Walking on a volcano is an experience to try at least once in a lifetime. And walking right on that Volcano that erupted in 79 AD suffocating and crystallizing forever the cities of Pompeii and Herculaneum is something absolutely thrilling. Now the Vesuvius looks like a quiet and sleepy mountain, nothing compare to the spectacular Hawaiian volcanoes and their lava rivers, but is therefore an excursion suitable if you are visiting the area of Naples.
Climbing Vesuvius is an experience for everyone: the walk to the crater is not too difficult and not too long, and can be faced by everyone, taking it easy and stopping a while to observe the amazing view.
Visit the Vesuvius
The whole Vesuvius area is located inside the Vesuvius National Park and, in theory, should include 9 trekking routes, for a total of about 50 km of trails, but actually I have not found any trace or indication about them once arrived on site. The only walkable path I found is the one that leads to the crater but after all it’s definitely the reason why you decide to climb the Vesuvius, no?
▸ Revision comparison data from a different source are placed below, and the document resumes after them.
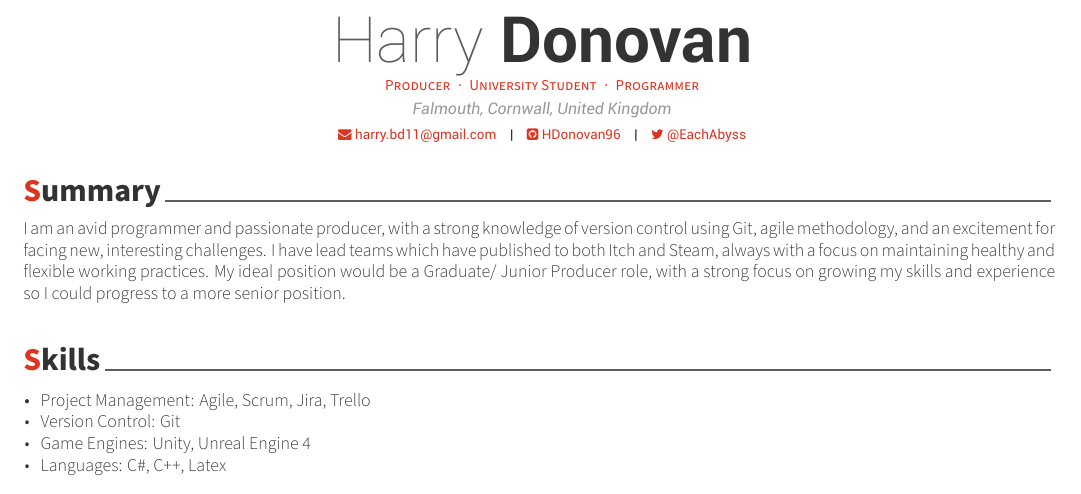
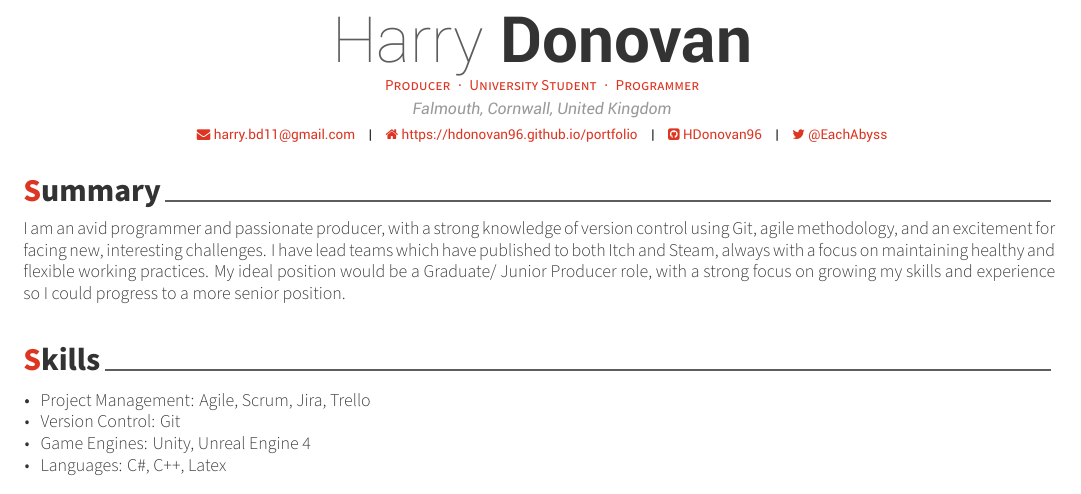
Before and after one commit to FDonovan98/Resume, a LaTeX CV (resume.tex): part of the page, cut so that both start at the same text. Compiled offline with XeLaTeX.

Commit message:
Add website link

```diff
--- a/resume.tex
+++ b/resume.tex
@@ -64,7 +64,7 @@
 
 % \mobile{07747 596 167}
 \email{harry.bd11@gmail.com}
-% \homepage{www.posquit0.com}
+\homepage{https://hdonovan96.github.io/portfolio}
 \github{HDonovan96}
 % \linkedin{posquit0}
 % \gitlab{gitlab-id}
```
Also changed, not shown: resume.pdf.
The walk to the Vesuvius crater starts from a fairly high point, accessible by car, bus or taxi. From that parking you have to pay the entrance ticket to the National Park.
Here begins the true climb to the Vesuvius’crater, through a wide path that is tied along the side of Mount Somma. The lack of trees where shelter from the sun and the particular soft and gray soil, remind you that you are not following a classic mountain path, but you are walking on a volcano, on a land made up of the materials of the previous eruptions.
Meanwhile, in front of you, a splendid view of the Gulf of Naples.
After about 25 minutes of walking, you’ll arrive at a small souvenir bar / shop from where guided tours to the crater depart.
Guided tours in english start about every 30 minutes and generally the guides are also volcanologists able to tell you not only the history of Vesuvius, but also provide you valuable information on the volcanic and seismic activities of the area, explaining how the area of Campi Flegrei is currently a source of concern more than Vesuvius itself.
Don’t be shy and ask them questions, they will be very happy to answer to your historical and naturalistic curiosities.
While the guide narrate the story of Vesuvius, from the eruption that destroyed Pompeii changing the shape of the volcano itself, through other less-famous eruptions and the Vesuvius Funicular, take your time to observe the large circular crater below you, in which sometimes you can see clouds of water vapor evaporating from the ground.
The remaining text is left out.